§ YOUR ASSIGNMENT
Each entry is to be retyped exactly as it appears. Leave the images out.

§ SUPPLIED MATERIAL
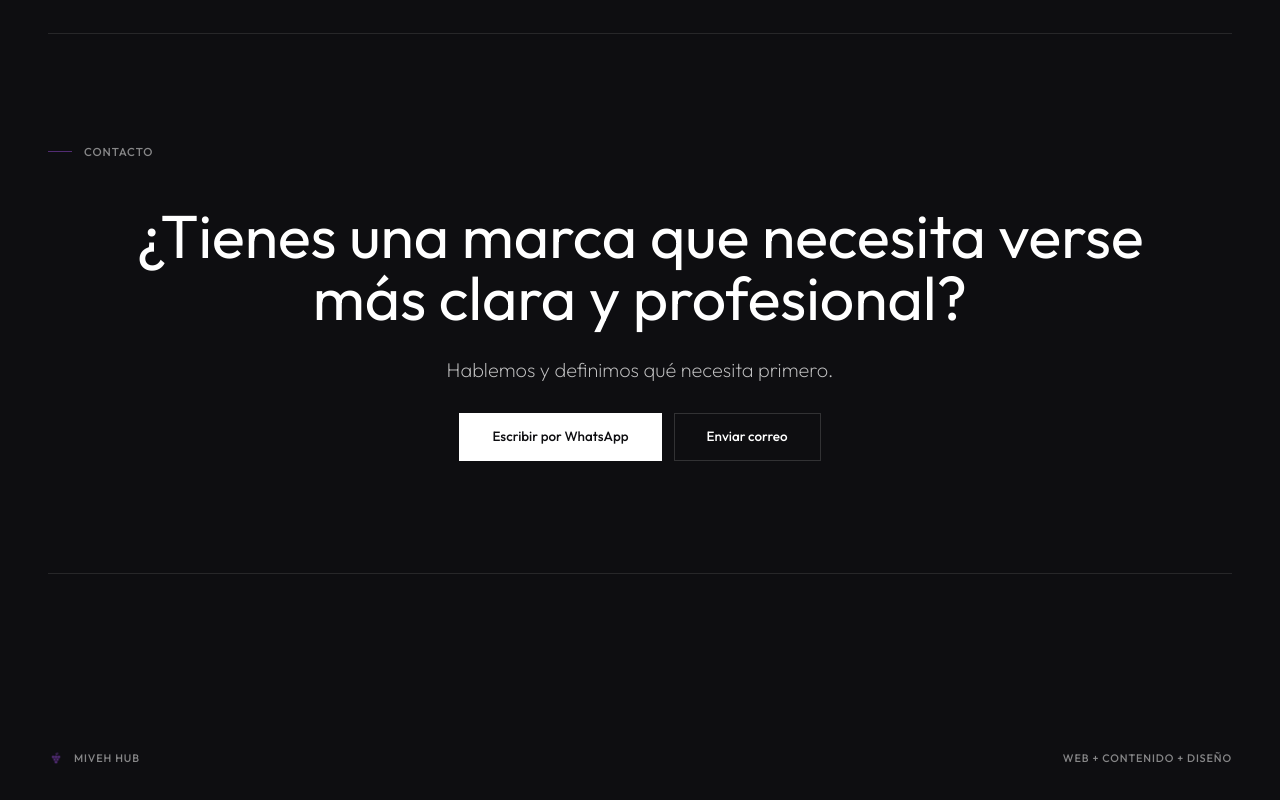
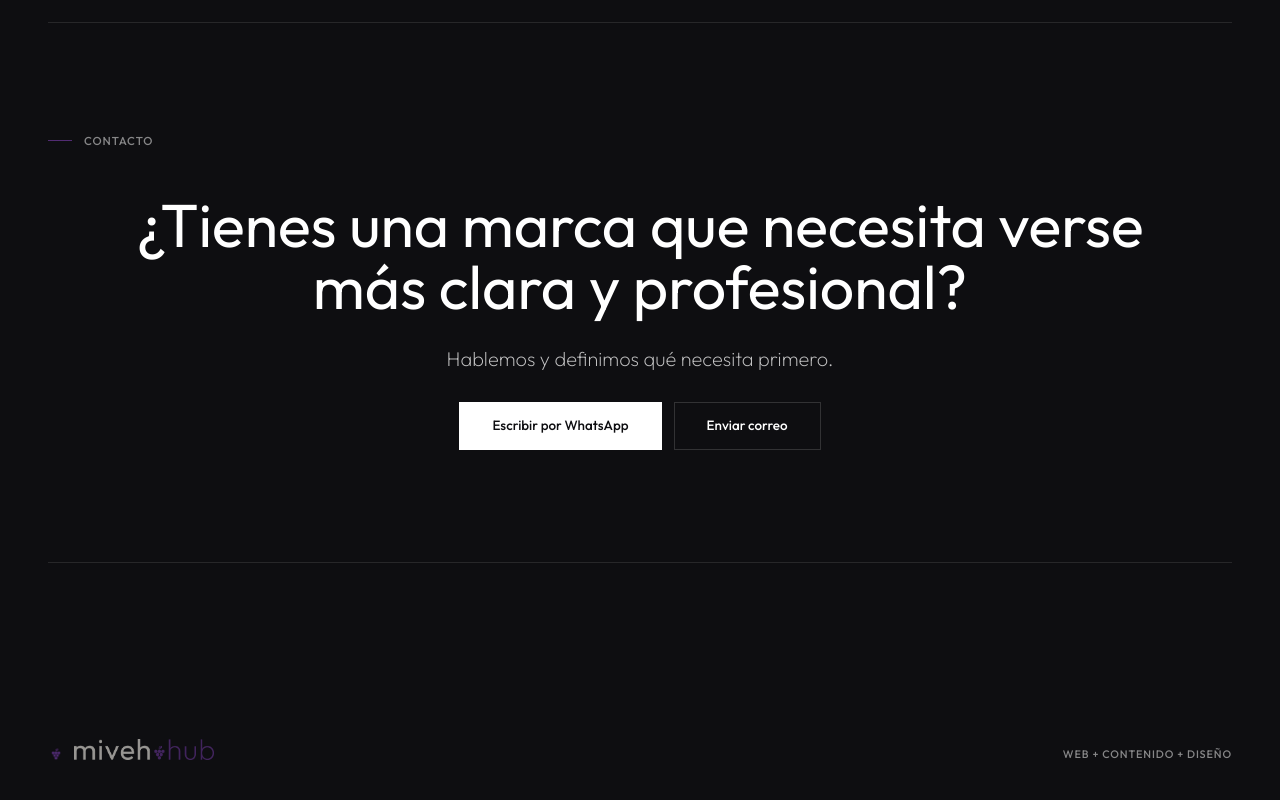
Before and after one commit to mivehhub/miveh-hub-landing, a Next.js app: page / in a window 1280 px wide. Shown: the part 3556-4356 px from the top of the page. Built offline with nearby package versions, Linux system fonts and the light colour scheme.

Commit message:
fix: hero logo -10%, footer logo image replaces text

```diff
--- a/app/page.tsx
+++ b/app/page.tsx
@@ -130,7 +130,7 @@ export default function Home() {
             width={420}
             height={62}
             priority
-            className="w-[449px] md:w-[726px] mb-6"
+            className="w-[404px] md:w-[653px] mb-6"
           />
           <p className="mt-8 max-w-[35.5rem] text-pretty text-[1.02rem] font-extralight leading-[1.68] text-white/75 sm:mt-10 sm:text-[1.26rem] sm:leading-[1.58]">
             Creamos presencia digital clara, visual y alineada para marcas que
@@ -278,7 +278,13 @@ export default function Home() {
             aria-hidden="true"
             className="h-4 w-4 opacity-75"
           />
-          Miveh Hub
+          <Image
+            src="/logo-light-nav.png"
+            alt="Miveh Hub"
+            width={140}
+            height={21}
+            className="opacity-60 mb-2"
+          />
         </span>
         <span>web + contenido + diseño</span>
       </footer>
```
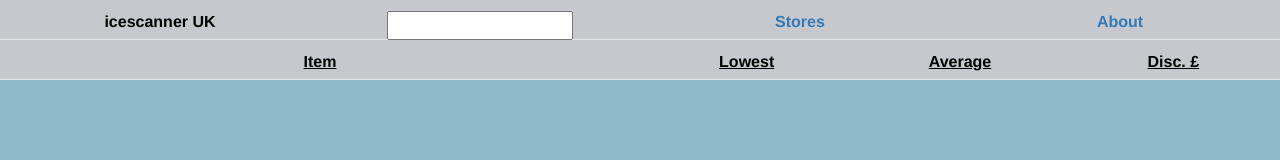
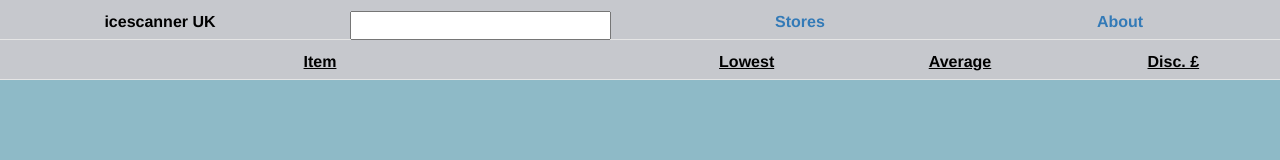
Before and after one commit to adamdiy/icescanner, a website: page index.html in a window 1280 px wide. Drawn offline with nearby package versions, Linux system fonts and the light colour scheme; no server answers.

Commit message:
search input 90%

```diff
--- a/css/styling.css
+++ b/css/styling.css
@@ -71,7 +71,7 @@ p {
 }
 
 input.quicksearch {
-  /*width: 75%;*/
+  width: 90%;
 }
 
 .header {
```
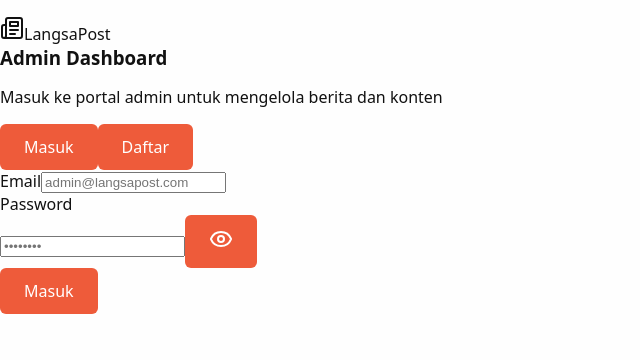
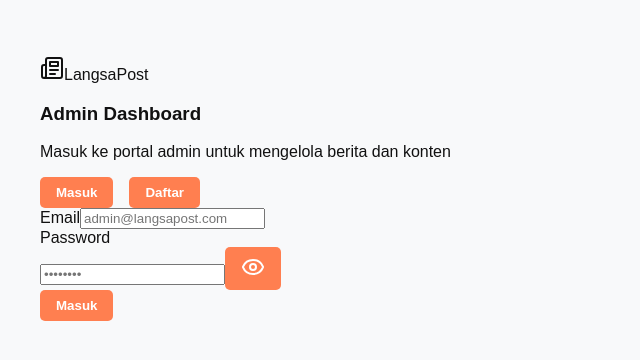
Before and after one commit to 04042015/langsapost-admin-nexus, a React (Vite) app: page /auth in a window 1280 px wide. Shown: the top 360 px of the page, without its empty margins (0-640 px from the left). Built offline with nearby package versions, Linux system fonts and the light colour scheme.

Commit message:
Update index-mini.css

```diff
--- a/src/index-mini.css
+++ b/src/index-mini.css
@@ -1,81 +1,57 @@
-/* Versi ringan dari index.css tanpa Tailwind */
-
 body {
-  margin: 0;
-  padding: 0;
-  font-family: system-ui, sans-serif;
-  background: #fefefe;
+  font-family: sans-serif;
+  padding: 2rem;
+  background: #f8f9fa;
   color: #111;
 }
 
-a {
-  text-decoration: none;
-  color: inherit;
+.container {
+  max-width: 800px;
+  margin: auto;
+  padding: 1rem;
 }
 
-h1, h2, h3 {
-  margin: 0;
+.card-grid {
+  display: grid;
+  gap: 1rem;
+  grid-template-columns: repeat(auto-fit, minmax(200px, 1fr));
+}
+
+.card {
+  padding: 1rem;
+  border: 1px solid #ccc;
+  border-radius: 8px;
+  background: white;
+}
+
+.card-title {
+  font-weight: bold;
+  margin-bottom: 0.25rem;
+}
+
+.card-desc {
+  font-size: 0.9rem;
+  color: #666;
 }
 
 button {
-  font: inherit;
-  padding: 0.75rem 1.5rem;
+  background: coral;
+  color: white;
+  padding: 0.5rem 1rem;
   border: none;
-  border-radius: 6px;
-  background-color: hsl(11, 84%, 58%);
-  color: #fff;
+  font-weight: bold;
+  border-radius: 5px;
   cursor: pointer;
-  transition: background-color 0.2s ease;
+  margin-right: 1rem;
 }
 
 button:hover {
-  background-color: hsl(11, 74%, 52%);
-}
-
-.container {
-  max-width: 960px;
-  margin: 0 auto;
-  padding: 2rem;
-  text-align: center;
-}
-
-.card-grid {
-  display: flex;
-  flex-wrap: wrap;
-  gap: 1rem;
-  justify-content: center;
-  margin: 2rem 0;
-}
-
-.card {
-  background: #fff;
-  border: 1px solid #eee;
-  border-radius: 10px;
-  padding: 1rem;
-  width: 280px;
-  text-align: left;
-  box-shadow: 0 2px 6px rgba(0,0,0,0.05);
-  transition: transform 0.2s ease;
-}
-
-.card:hover {
-  transform: translateY(-4px);
-}
-
-.card-title {
-  font-size: 1.25rem;
-  margin-bottom: 0.25rem;
-  font-weight: 600;
-}
-
-.card-desc {
-  color: #666;
-  font-size: 0.9rem;
-  margin-bottom: 0.5rem;
+  background: #e25a35;
 }
 
 .footer {
   margin-top: 2rem;
-  font-size: 0.875rem;
+  font-size: 0.8rem;
   color: #999;
+  text-align: center;
   }
```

§ ANSWER TO THIS PROBLEM
Before and after one commit to mivehhub/miveh-hub-landing, a Next.js app: page / in a window 1280 px wide. Shown: the part 3556-4356 px from the top of the page. Built offline with nearby package versions, Linux system fonts and the light colour scheme.

Commit message:
fix: hero logo -10%, footer logo image replaces text

```diff
--- a/app/page.tsx
+++ b/app/page.tsx
@@ -130,7 +130,7 @@ export default function Home() {
             width={420}
             height={62}
             priority
-            className="w-[449px] md:w-[726px] mb-6"
+            className="w-[404px] md:w-[653px] mb-6"
           />
           <p className="mt-8 max-w-[35.5rem] text-pretty text-[1.02rem] font-extralight leading-[1.68] text-white/75 sm:mt-10 sm:text-[1.26rem] sm:leading-[1.58]">
             Creamos presencia digital clara, visual y alineada para marcas que
@@ -278,7 +278,13 @@ export default function Home() {
             aria-hidden="true"
             className="h-4 w-4 opacity-75"
           />
-          Miveh Hub
+          <Image
+            src="/logo-light-nav.png"
+            alt="Miveh Hub"
+            width={140}
+            height={21}
+            className="opacity-60 mb-2"
+          />
         </span>
         <span>web + contenido + diseño</span>
       </footer>
```
Before and after one commit to adamdiy/icescanner, a website: page index.html in a window 1280 px wide. Drawn offline with nearby package versions, Linux system fonts and the light colour scheme; no server answers.

Commit message:
search input 90%

```diff
--- a/css/styling.css
+++ b/css/styling.css
@@ -71,7 +71,7 @@ p {
 }
 
 input.quicksearch {
-  /*width: 75%;*/
+  width: 90%;
 }
 
 .header {
```
Before and after one commit to 04042015/langsapost-admin-nexus, a React (Vite) app: page /auth in a window 1280 px wide. Shown: the top 360 px of the page, without its empty margins (0-640 px from the left). Built offline with nearby package versions, Linux system fonts and the light colour scheme.

Commit message:
Update index-mini.css

```diff
--- a/src/index-mini.css
+++ b/src/index-mini.css
@@ -1,81 +1,57 @@
-/* Versi ringan dari index.css tanpa Tailwind */
-
 body {
-  margin: 0;
-  padding: 0;
-  font-family: system-ui, sans-serif;
-  background: #fefefe;
+  font-family: sans-serif;
+  padding: 2rem;
+  background: #f8f9fa;
   color: #111;
 }
 
-a {
-  text-decoration: none;
-  color: inherit;
+.container {
+  max-width: 800px;
+  margin: auto;
+  padding: 1rem;
 }
 
-h1, h2, h3 {
-  margin: 0;
+.card-grid {
+  display: grid;
+  gap: 1rem;
+  grid-template-columns: repeat(auto-fit, minmax(200px, 1fr));
+}
+
+.card {
+  padding: 1rem;
+  border: 1px solid #ccc;
+  border-radius: 8px;
+  background: white;
+}
+
+.card-title {
+  font-weight: bold;
+  margin-bottom: 0.25rem;
+}
+
+.card-desc {
+  font-size: 0.9rem;
+  color: #666;
 }
 
 button {
-  font: inherit;
-  padding: 0.75rem 1.5rem;
+  background: coral;
+  color: white;
+  padding: 0.5rem 1rem;
   border: none;
-  border-radius: 6px;
-  background-color: hsl(11, 84%, 58%);
-  color: #fff;
+  font-weight: bold;
+  border-radius: 5px;
   cursor: pointer;
-  transition: background-color 0.2s ease;
+  margin-right: 1rem;
 }
 
 button:hover {
-  background-color: hsl(11, 74%, 52%);
-}
-
-.container {
-  max-width: 960px;
-  margin: 0 auto;
-  padding: 2rem;
-  text-align: center;
-}
-
-.card-grid {
-  display: flex;
-  flex-wrap: wrap;
-  gap: 1rem;
-  justify-content: center;
-  margin: 2rem 0;
-}
-
-.card {
-  background: #fff;
-  border: 1px solid #eee;
-  border-radius: 10px;
-  padding: 1rem;
-  width: 280px;
-  text-align: left;
-  box-shadow: 0 2px 6px rgba(0,0,0,0.05);
-  transition: transform 0.2s ease;
-}
-
-.card:hover {
-  transform: translateY(-4px);
-}
-
-.card-title {
-  font-size: 1.25rem;
-  margin-bottom: 0.25rem;
-  font-weight: 600;
-}
-
-.card-desc {
-  color: #666;
-  font-size: 0.9rem;
-  margin-bottom: 0.5rem;
+  background: #e25a35;
 }
 
 .footer {
   margin-top: 2rem;
-  font-size: 0.875rem;
+  font-size: 0.8rem;
   color: #999;
+  text-align: center;
   }
```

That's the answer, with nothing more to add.